◆ **Work instructions**
Scan the entries below. Return every line that includes "html".
··· Records to process ···
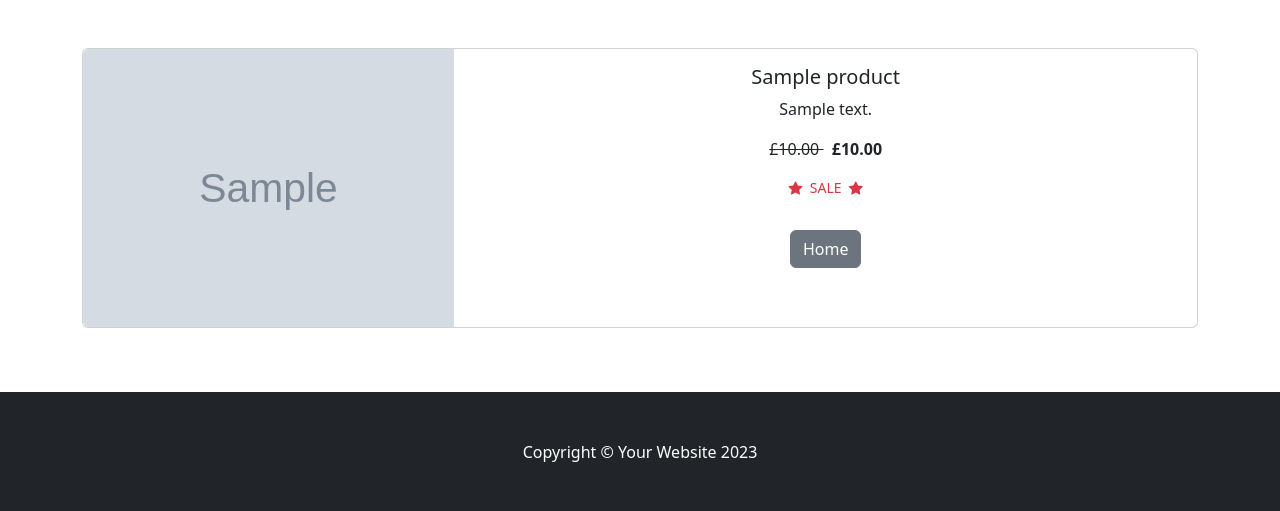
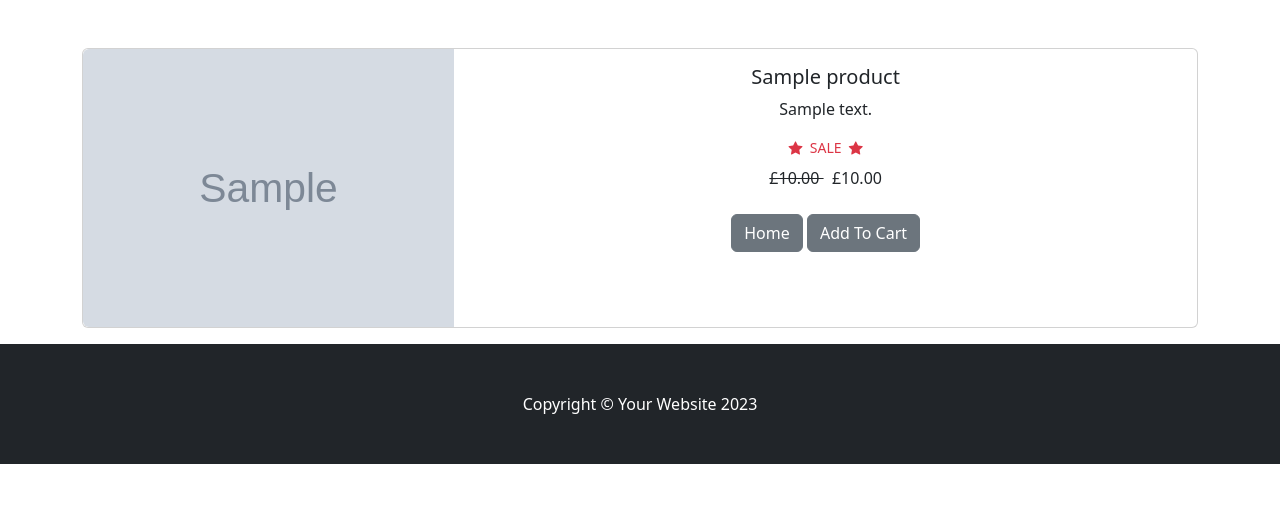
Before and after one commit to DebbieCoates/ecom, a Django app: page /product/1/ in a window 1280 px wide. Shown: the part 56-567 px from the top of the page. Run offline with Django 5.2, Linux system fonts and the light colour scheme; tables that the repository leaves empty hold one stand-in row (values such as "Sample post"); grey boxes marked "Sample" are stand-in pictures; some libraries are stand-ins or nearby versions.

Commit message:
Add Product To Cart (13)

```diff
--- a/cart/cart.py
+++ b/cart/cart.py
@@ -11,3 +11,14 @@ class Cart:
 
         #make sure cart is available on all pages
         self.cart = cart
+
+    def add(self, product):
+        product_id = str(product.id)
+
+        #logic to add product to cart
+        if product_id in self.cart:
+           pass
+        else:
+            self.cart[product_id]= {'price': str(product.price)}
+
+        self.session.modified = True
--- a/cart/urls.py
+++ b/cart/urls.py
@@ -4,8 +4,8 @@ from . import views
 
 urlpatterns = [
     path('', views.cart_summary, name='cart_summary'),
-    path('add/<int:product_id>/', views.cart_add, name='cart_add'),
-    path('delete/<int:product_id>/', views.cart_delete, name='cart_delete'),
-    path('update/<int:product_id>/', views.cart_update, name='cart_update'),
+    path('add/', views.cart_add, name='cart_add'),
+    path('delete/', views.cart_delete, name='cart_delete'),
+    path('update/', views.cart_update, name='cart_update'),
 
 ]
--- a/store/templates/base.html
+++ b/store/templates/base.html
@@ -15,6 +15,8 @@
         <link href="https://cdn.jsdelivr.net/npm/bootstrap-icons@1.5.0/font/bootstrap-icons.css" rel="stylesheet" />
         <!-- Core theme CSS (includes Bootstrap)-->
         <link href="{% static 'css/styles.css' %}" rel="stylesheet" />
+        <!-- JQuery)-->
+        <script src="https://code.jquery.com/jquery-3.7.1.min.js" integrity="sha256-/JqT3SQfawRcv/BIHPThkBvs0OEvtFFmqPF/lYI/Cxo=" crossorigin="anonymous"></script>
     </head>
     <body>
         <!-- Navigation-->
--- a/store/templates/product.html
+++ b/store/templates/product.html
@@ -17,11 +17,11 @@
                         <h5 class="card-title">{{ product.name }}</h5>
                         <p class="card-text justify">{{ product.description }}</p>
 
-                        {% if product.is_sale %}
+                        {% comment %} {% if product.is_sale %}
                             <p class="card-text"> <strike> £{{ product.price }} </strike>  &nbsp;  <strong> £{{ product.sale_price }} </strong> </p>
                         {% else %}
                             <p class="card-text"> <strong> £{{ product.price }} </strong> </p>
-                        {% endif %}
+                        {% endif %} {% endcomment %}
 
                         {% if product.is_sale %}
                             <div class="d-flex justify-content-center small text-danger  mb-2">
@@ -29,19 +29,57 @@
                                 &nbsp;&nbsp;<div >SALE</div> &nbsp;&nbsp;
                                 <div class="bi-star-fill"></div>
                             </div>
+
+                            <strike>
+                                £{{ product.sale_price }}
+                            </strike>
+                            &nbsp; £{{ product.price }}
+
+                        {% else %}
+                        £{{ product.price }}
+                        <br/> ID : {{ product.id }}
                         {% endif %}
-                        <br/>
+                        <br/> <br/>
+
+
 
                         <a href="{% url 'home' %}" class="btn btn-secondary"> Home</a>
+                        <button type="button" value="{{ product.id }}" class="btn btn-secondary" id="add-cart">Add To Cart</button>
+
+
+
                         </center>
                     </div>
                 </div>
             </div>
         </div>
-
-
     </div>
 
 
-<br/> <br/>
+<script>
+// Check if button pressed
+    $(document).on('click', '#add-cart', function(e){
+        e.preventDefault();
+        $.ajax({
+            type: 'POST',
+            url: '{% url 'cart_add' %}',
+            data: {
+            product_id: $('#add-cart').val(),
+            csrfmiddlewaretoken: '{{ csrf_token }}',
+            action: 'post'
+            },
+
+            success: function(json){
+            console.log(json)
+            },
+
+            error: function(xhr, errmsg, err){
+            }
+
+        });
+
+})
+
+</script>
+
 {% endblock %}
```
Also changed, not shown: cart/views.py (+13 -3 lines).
···
◆ **Solution to this task**
--- a/store/templates/base.html
+++ b/store/templates/base.html
--- a/store/templates/product.html
+++ b/store/templates/product.html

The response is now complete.